## [Available records]
▶

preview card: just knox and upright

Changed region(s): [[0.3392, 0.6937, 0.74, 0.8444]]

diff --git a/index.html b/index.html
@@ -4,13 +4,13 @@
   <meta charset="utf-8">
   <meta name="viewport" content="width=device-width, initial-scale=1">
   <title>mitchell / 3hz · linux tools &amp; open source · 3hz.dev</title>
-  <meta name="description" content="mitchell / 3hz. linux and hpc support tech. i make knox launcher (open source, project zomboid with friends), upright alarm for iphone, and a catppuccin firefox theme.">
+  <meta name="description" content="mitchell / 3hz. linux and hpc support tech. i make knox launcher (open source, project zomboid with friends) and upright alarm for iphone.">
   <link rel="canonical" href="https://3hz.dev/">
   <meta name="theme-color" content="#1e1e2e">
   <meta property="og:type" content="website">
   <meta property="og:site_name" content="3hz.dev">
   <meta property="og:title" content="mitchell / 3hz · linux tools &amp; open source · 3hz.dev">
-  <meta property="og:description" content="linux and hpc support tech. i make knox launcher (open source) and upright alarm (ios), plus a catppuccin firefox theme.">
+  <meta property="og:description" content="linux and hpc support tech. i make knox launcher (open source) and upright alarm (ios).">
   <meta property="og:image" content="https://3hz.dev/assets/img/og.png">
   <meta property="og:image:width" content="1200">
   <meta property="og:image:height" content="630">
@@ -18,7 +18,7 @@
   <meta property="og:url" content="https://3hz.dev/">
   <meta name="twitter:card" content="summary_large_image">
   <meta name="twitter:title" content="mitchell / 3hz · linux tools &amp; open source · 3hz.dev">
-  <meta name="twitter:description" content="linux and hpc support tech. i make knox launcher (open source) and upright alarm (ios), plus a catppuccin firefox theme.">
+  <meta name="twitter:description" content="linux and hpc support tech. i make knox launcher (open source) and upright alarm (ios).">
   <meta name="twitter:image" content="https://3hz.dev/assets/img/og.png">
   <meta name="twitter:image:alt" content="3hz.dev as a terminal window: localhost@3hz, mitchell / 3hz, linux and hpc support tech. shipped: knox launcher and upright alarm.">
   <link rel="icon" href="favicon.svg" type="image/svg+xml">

◀

## [Work request]
The listing above has to be repeated exactly, down to the last line.

## [Output of the task]
preview card: just knox and upright

Changed region(s): [[0.3392, 0.6937, 0.74, 0.8444]]

diff --git a/index.html b/index.html
@@ -4,13 +4,13 @@
   <meta charset="utf-8">
   <meta name="viewport" content="width=device-width, initial-scale=1">
   <title>mitchell / 3hz · linux tools &amp; open source · 3hz.dev</title>
-  <meta name="description" content="mitchell / 3hz. linux and hpc support tech. i make knox launcher (open source, project zomboid with friends), upright alarm for iphone, and a catppuccin firefox theme.">
+  <meta name="description" content="mitchell / 3hz. linux and hpc support tech. i make knox launcher (open source, project zomboid with friends) and upright alarm for iphone.">
   <link rel="canonical" href="https://3hz.dev/">
   <meta name="theme-color" content="#1e1e2e">
   <meta property="og:type" content="website">
   <meta property="og:site_name" content="3hz.dev">
   <meta property="og:title" content="mitchell / 3hz · linux tools &amp; open source · 3hz.dev">
-  <meta property="og:description" content="linux and hpc support tech. i make knox launcher (open source) and upright alarm (ios), plus a catppuccin firefox theme.">
+  <meta property="og:description" content="linux and hpc support tech. i make knox launcher (open source) and upright alarm (ios).">
   <meta property="og:image" content="https://3hz.dev/assets/img/og.png">
   <meta property="og:image:width" content="1200">
   <meta property="og:image:height" content="630">
@@ -18,7 +18,7 @@
   <meta property="og:url" content="https://3hz.dev/">
   <meta name="twitter:card" content="summary_large_image">
   <meta name="twitter:title" content="mitchell / 3hz · linux tools &amp; open source · 3hz.dev">
-  <meta name="twitter:description" content="linux and hpc support tech. i make knox launcher (open source) and upright alarm (ios), plus a catppuccin firefox theme.">
+  <meta name="twitter:description" content="linux and hpc support tech. i make knox launcher (open source) and upright alarm (ios).">
   <meta name="twitter:image" content="https://3hz.dev/assets/img/og.png">
   <meta name="twitter:image:alt" content="3hz.dev as a terminal window: localhost@3hz, mitchell / 3hz, linux and hpc support tech. shipped: knox launcher and upright alarm.">
   <link rel="icon" href="favicon.svg" type="image/svg+xml">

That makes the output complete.